Can you smoothly go from 10 rules to 10,000 rules on a smooth slope? Paying complexity as you need it?


This is hardly ever the case. You might think that I’m advocating for a linear growth in complexity. I’m not. I’m advocating for a predictable growth in complexity. I’d be fine with an exponential curve, if I knew it was exponential.

What makes it unscalable, isn’t that the cost is VERY high, or that it is a predictable step function. What makes it truly unscalable is that the complexity is both abruptly and, worse, unpredictably step-py. You will add 10 rules sometimes. Add an 11th rule and it causes a conflict that leads to a 2-day investigation and debugging! You might add 100 nodes with ease. Add an extra node past some IP-range and you’ll be spending weeks with a network-tracer looking for the problem.

An example a bit closer to home.
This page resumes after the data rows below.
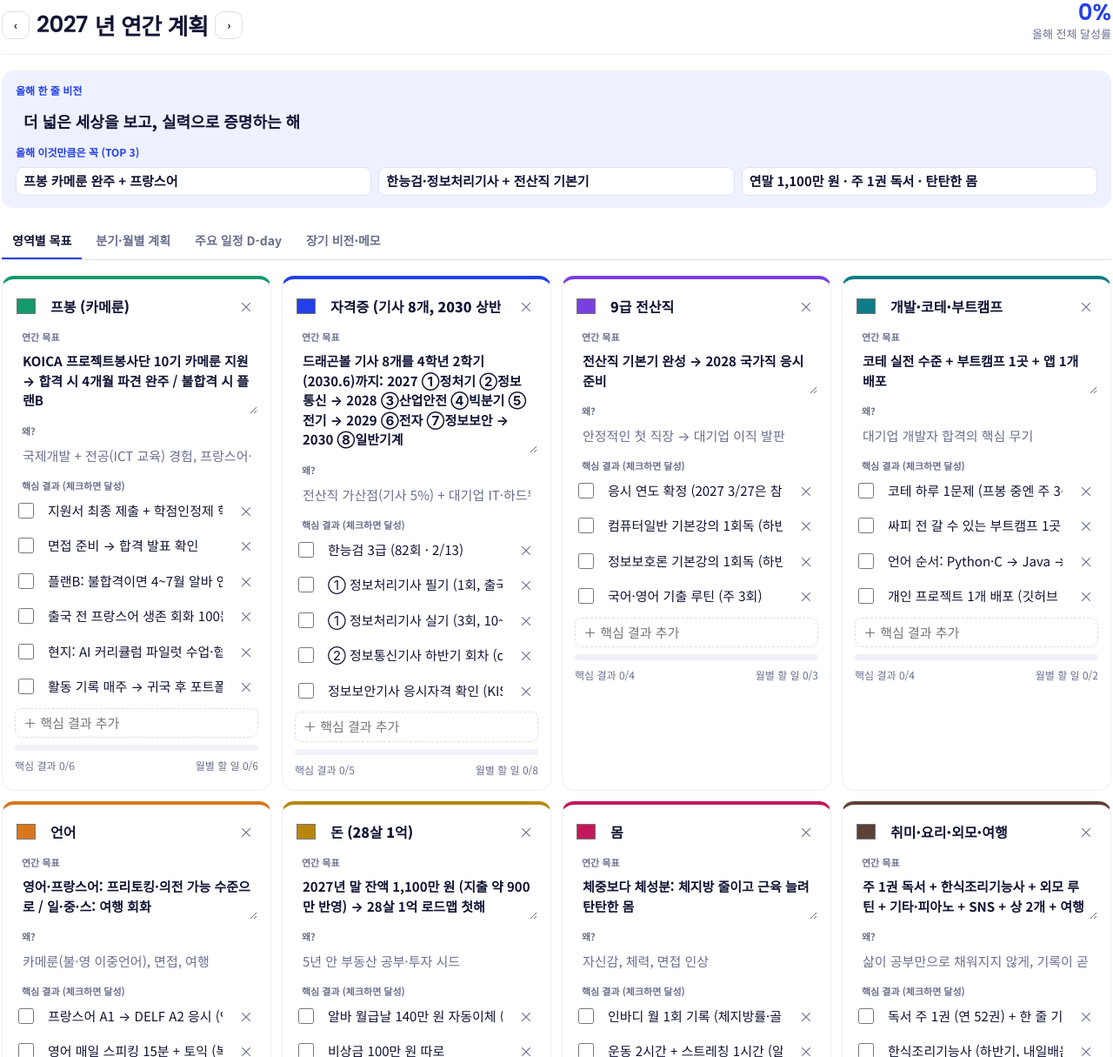
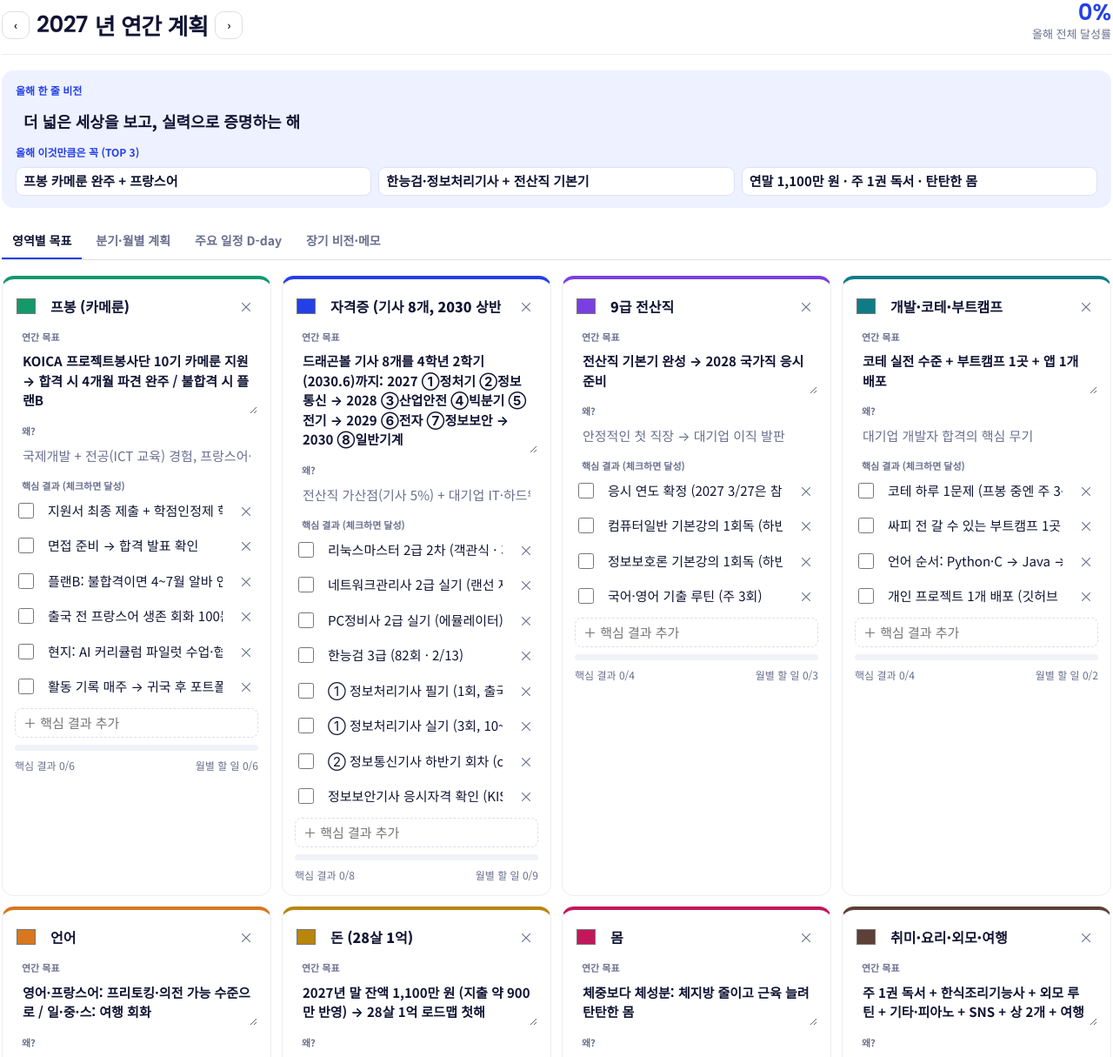
Before and after one commit to chaehyun05/plan, a plain HTML site: page year.html in a window 1280 px wide. Shown: the top 1215 px of the page at 87% size. Drawn offline with Linux system fonts and the light colour scheme.

Commit message:
연간 계획: 필기 합격 자격증 실기(리눅스마스터·네트워크관리사·PC정비사) 추가
Co-Authored-By: Claude Opus 5.5 <noreply@anthropic.com>
Claude-Session: https://claude.ai/code/session_0111vYtkU1gy7TmDYoyEpwgM

```diff
--- a/year.html
+++ b/year.html
@@ -179,7 +179,7 @@ function draft2027(){
     A('vol','프봉 (카메룬)','#13996A','KOICA 프로젝트봉사단 10기 카메룬 지원 → 합격 시 4개월 파견 완주 / 불합격 시 플랜B','국제개발 + 전공(ICT 교육) 경험, 프랑스어·영어 실전',
       ['지원서 최종 제출 + 학점인정제 학교 추천 (지원 중)','면접 준비 → 합격 발표 확인','플랜B: 불합격이면 4~7월 알바 연장 + 정보처리기사 실기 + 토익 집중','출국 전 프랑스어 생존 회화 100문장','현지: AI 커리큘럼 파일럿 수업·협력티칭','활동 기록 매주 → 귀국 후 포트폴리오·자소서 소재로 정리']),
     A('cert','자격증 (기사 8개, 2030 상반기까지)','#2340E8','드래곤볼 기사 8개를 4학년 2학기(2030.6)까지: 2027 ①정처기 ②정보통신 → 2028 ③산업안전 ④빅분기 ⑤전기 → 2029 ⑥전자 ⑦정보보안 → 2030 ⑧일반기계','전산직 가산점(기사 5%) + 대기업 IT·하드웨어 + 드래곤볼',
-      ['한능검 3급 (82회 · 2/13)','① 정보처리기사 필기 (1회, 출국 전)','① 정보처리기사 실기 (3회, 10~11월)','② 정보통신기사 하반기 회차 (cq.or.kr 응시자격·일정 확인)','정보보안기사 응시자격 확인 (KISA)']),
+      ['리눅스마스터 2급 2차 (객관식 · 기한 약 1년, 상반기 회차)','네트워크관리사 2급 실기 (랜선 제작+시뮬레이션)','PC정비사 2급 실기 (에뮬레이터)','한능검 3급 (82회 · 2/13)','① 정보처리기사 필기 (1회, 출국 전)','① 정보처리기사 실기 (3회, 10~11월)','② 정보통신기사 하반기 회차 (cq.or.kr 응시자격·일정 확인)','정보보안기사 응시자격 확인 (KISA)']),
     A('gov','9급 전산직','#7A3FE0','전산직 기본기 완성 → 2028 국가직 응시 준비','안정적인 첫 직장 → 대기업 이직 발판',
       ['응시 연도 확정 (2027 3/27은 참고 응시 or 패스)','컴퓨터일반 기본강의 1회독 (하반기)','정보보호론 기본강의 1회독 (하반기)','국어·영어 기출 루틴 (주 3회)']),
     A('dev','개발·코테·부트캠프','#0E7C86','코테 실전 수준 + 부트캠프 1곳 + 앱 1개 배포','대기업 개발자 합격의 핵심 무기',
@@ -207,6 +207,7 @@ function draft2027(){
   it(2,'dev','코테 하루 1문제 습관');
   it(2,'life','책 4권');
   it(3,'cert','정보처리기사 필기 응시 (~3/2) · 발표 3/10');
+  it(3,'cert','리눅스마스터 2급 2차 (KAIT 상반기 회차 확인)');
   it(3,'gov','9급 국가직(3/27) 응시 여부 결정');
   it(3,'vol','출국 준비 (예방접종·짐·국내교육)');
   it(3,'money','알바 정산 · 잔액 체크');
```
We’ve been looking for a home for Polyverse’s BigBang system — the world’s largest build farm that powers all the scrambling you get transparently and easily.

As an aside, you’ll notice that Polymorphic Linux is “scalable.” What cost/complexity does it take for n nodes? Whether that n be 1, 100, 10,000, 10,000,000? The answer is easily O(n). It is sub-linear in practice, but even in the worst case it is linear. There are no emergency consultants, system designers or architects required to rethink or redesign anything. This is an example of what good scalability looks like.

Behind the scenes of that scalability though, is another story. I’ve spoken to nearly every cloud provider on the planet. I may have missed a few here and there, but I bet if you named a vendor, I’ve spoken to them. They all have “scalable systems,” but what they really have are various systems built to different sizes.


Finding clouds/systems/clusters that can just run really, really large loads is easy. Running those loads is also easy. Finding clouds that are predictable in complexity based on a particular load? Even with all the cloud propaganda, that’s a tough one.

Cybersecurity needs more scalable systems, not systems “at scale”

Scalable systems are not about size, numbers or capability. They have a predictable cost in the dimension of size.

Hopefully I’ve explained what scalable really means. In much the same way that you’d measure a system in number of operations, amount of memory, number of transactions, or expected wall-clock time, a scalable system is operationally predictable in terms of size.

It doesn’t have to be cheap or linear. Merely predictable.

Cybersecurity today is desperately in need of solutions that “can scale,” not ones that merely run “at scale.” We need scalable solutions that encourage MORE security by adding MORE money. Not haphazard, arbitrary and surprising step functions.

Convert between Docker Registry Credentials, K8s Image Pull Secrets, and config.json live

Generating registry secrets for Kubernetes is cumbersome. Extracting creds or updating the secret is annoying. Generating config.json is painful. But we need to do it all the time!

https://polyverse.github.io/docker-creds-converter/


I frequently generate service accounts in our private image hub for various tests. Generating config.json is cumbersome. Injecting that into a kubernetes cluster as a registry secret (for use as a ImagePullSecrets on a Pod) is hard. Single-character errors can lead to a cryptic ImagePullErr. On a swarm, it’s worse. The tasks just won’t spin up mysteriously.

It is even more painful when working with customers, and you are behind an email-wall at worst, or a slack-wall at best. Both terrible for preserving formatting.

So I whipped up this tri-directional live converter. You can add/edit credentials on the left-most side, and a config.json as well as Kubernetes Secret is generated live (which you can save to a file, and inject using:

kubectl create -f <savedfile.yaml>

However, you may also post a secret you obtained out of Kubernetes by running:

kubectl get secret <secret> --output=yaml

Or you can edit config.json directly. This is incredibly useful when you have a secret that contains authorizations to say 10 registries, but you want to revoke 3 of those.

You can remove those registry entries out of config.json, and the kubernetes yaml will be updated automatically to reflect that.

Spread the word!